By Oleg M. Teytelboym, MD
Cancer imaging specialist at Mercy Fitzgerald and Mercy Philadelphia Hospitals
Lung cancer accounts for 30 percent of all cancer deaths in America, according to the American Cancer Society. In Philadelphia, lung cancer is the second leading cause of death, with 61.1 deaths per 100,000 population, considerably higher than the statewide average of 50.9 per 100,000 population.
For other cancers, such as breast and colon cancer, there are common screening tests like mammograms and colonoscopies. Previously, the only test for lung cancer was an x-ray, which generally catches lung cancer too late for treatment to succeed. Until now there hasn't been a good means of early detection. Today, a low-dose computed tomography (CT) scan can potentially find cancer early, before symptoms appear and when it’s easier to treat.

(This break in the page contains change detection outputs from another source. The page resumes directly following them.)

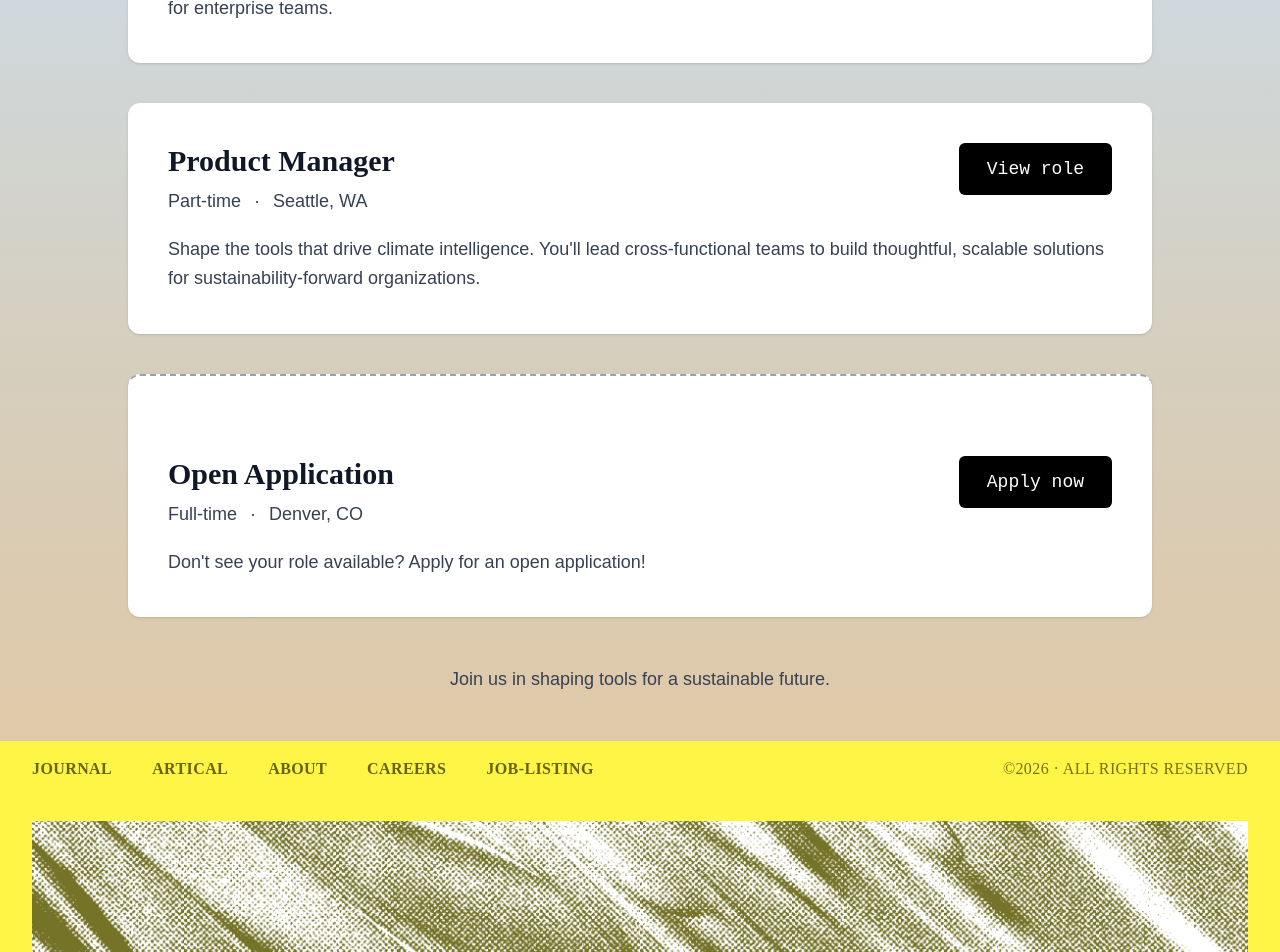
Repository: neelpatel6262/Aetherfield-SaaS
Page: /careers
The author's editor kept a copy of each file at every save. The page is drawn from the files as they stood at one save, then again after the next save.
The browser window is 1280 px wide. The pictures show the part of the page from y = 757 to 1709 px (the page is 2212 px tall).
Some web fonts or font styles are not loaded; a fallback is used. The project was rebuilt for these pictures with package versions that can differ from the ones it lists, and the page was loaded fresh each time. Also part of the build but not shown: vite.config.js, src/components/sections/Features.jsx, src/components/sections/CaseStudy.jsx, src/data/article.js, src/components/sections/JournalPreview.jsx, src/components/sections/Testimonial.jsx, src/components/sections/CTABanner.jsx, src/components/sections/Hero.jsx and 5 more.

Above is the page before, as saved 2026-03-01 14:24:24.

After the next save:
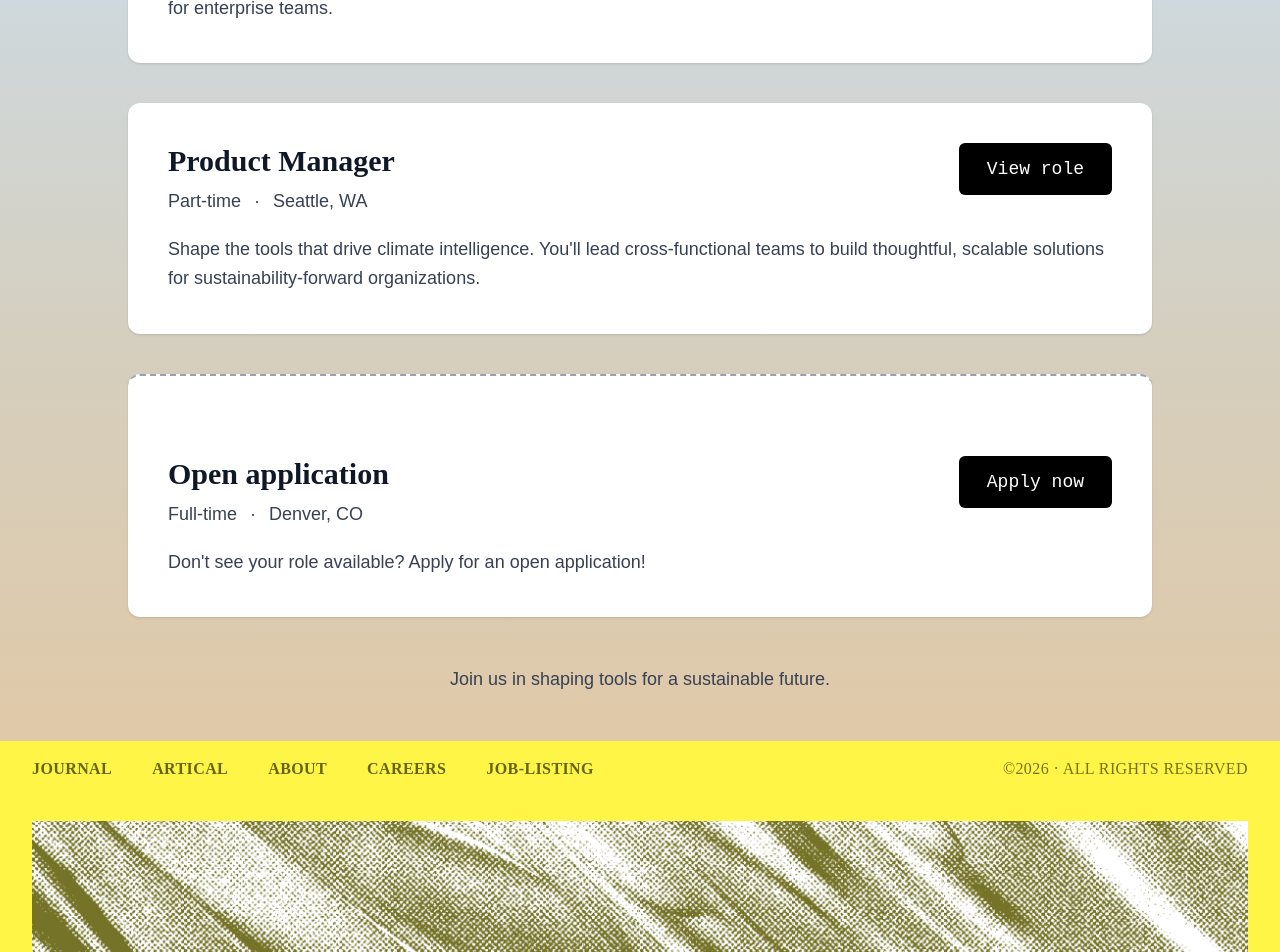
Saved 4 s later.
--- a/src/data/jobs.js
+++ b/src/data/jobs.js
@@ -1,39 +1,35 @@
+// src/data/jobs.js
 export const jobs = [
   {
-    id: 'ux-designer',           // ✅ ADD id — becomes /careers/ux-designer
-    title: 'UX Designer',
-    type: 'Contract',
-    location: 'San Francisco, CA',
-    team: 'Design',
-    description: "Shape the tools that drive climate intelligence. You'll lead cross-functional teams to build thoughtful, scalable solutions for sustainability-forward organizations.",
-    buttonText: 'View role',
+    title: "UX Designer",
+    type: "Contract",
+    location: "San Francisco, CA",
+    description:
+      "Shape the tools that drive climate intelligence. You'll lead cross-functional teams to build thoughtful, scalable solutions for sustainability-forward organizations.",
+    buttonText: "View role",
   },
   {
-    id: 'data-scientist',        // ✅ becomes /careers/data-scientist
-    title: 'Data Scientist',
-    type: 'Full-time',
-    location: 'Denver, CO',
-    team: 'Engineering',
-    description: "Help build the intelligence layer for climate action. You'll turn complex sustainability data into clear, actionable insights for enterprise teams.",
-    buttonText: 'View role',
+    title: "Data Scientist",
+    type: "Full-time",
+    location: "Denver, CO",
+    description:
+      "Help build the intelligence layer for climate action. You'll turn complex sustainability data into clear, actionable insights for enterprise teams.",
+    buttonText: "View role",
   },
   {
-    id: 'product-manager',       // ✅ becomes /careers/product-manager
-    title: 'Product Manager',
-    type: 'Part-time',
-    location: 'Seattle, WA',
-    team: 'Product',
-    description: "Shape the tools that drive climate intelligence. You'll lead cross-functional teams to build thoughtful, scalable solutions for sustainability-forward organizations.",
-    buttonText: 'View role',
+    title: "Product Manager",
+    type: "Part-time",
+    location: "Seattle, WA",
+    description:
+      "Shape the tools that drive climate intelligence. You'll lead cross-functional teams to build thoughtful, scalable solutions for sustainability-forward organizations.",
+    buttonText: "View role",
   },
   {
-    id: 'open-application',      // ✅ becomes /careers/open-application
-    title: 'Open Application',
-    type: 'Full-time',
-    location: 'Denver, CO',
-    team: 'General',
+    title: "Open application",
+    type: "Full-time",
+    location: "Denver, CO",
     description: "Don't see your role available? Apply for an open application!",
-    buttonText: 'Apply now',
+    buttonText: "Apply now",
     isOpen: true,
   },
-]
+];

Annual low-dose CT screening for lung cancer is recommended for high-risk individuals, including those who smoked a pack of cigarettes a day for 30 years or an equivalent amount (i.e. two packs a day for 15 years) and who are between the ages of 55 and 80.
However, high-risk people shouldn't be scanned if they're not healthy enough to withstand cancer treatment, or if they kicked the habit more than 15 years ago. The risk for lung cancer increases with age and cumulative exposure to tobacco smoke. Smoking is the biggest risk factor, and the more and longer people smoke, the higher their risk.
Mercy Fitzgerald and Mercy Philadelphia Hospitals have launched a low-cost lung CT screening program. Designed for long-time smokers, these screenings enable physicians to detect malignancies at a very early stage, which helps to improve survival.
The service will be provided at an affordable cost ($99) so that if a person’s insurance does not cover the screening yet, the price does not deter them from taking this potentially life-saving measure.
Current or former heavy smokers should start getting yearly scans for lung cancer to cut their risk of death from the nation's top cancer killer. A physician’s prescription is needed for a lung CT screening so talk to your doctor about whether screening is right for you. And while screening clearly can benefit some people, the best way to avoid lung cancer is to stop smoking.
Low-cost lung CT screenings are available at the following locations:
Mercy Fitzgerald Hospital, 1500 Lansdowne Avenue, Darby, PA 19023
Mercy Philadelphia Hospital, 501 South 54th Street, Philadelphia, PA 19023
For appointments, please call 610.237.2525. To learn more, visit www.mercyhealth.org/healthylung.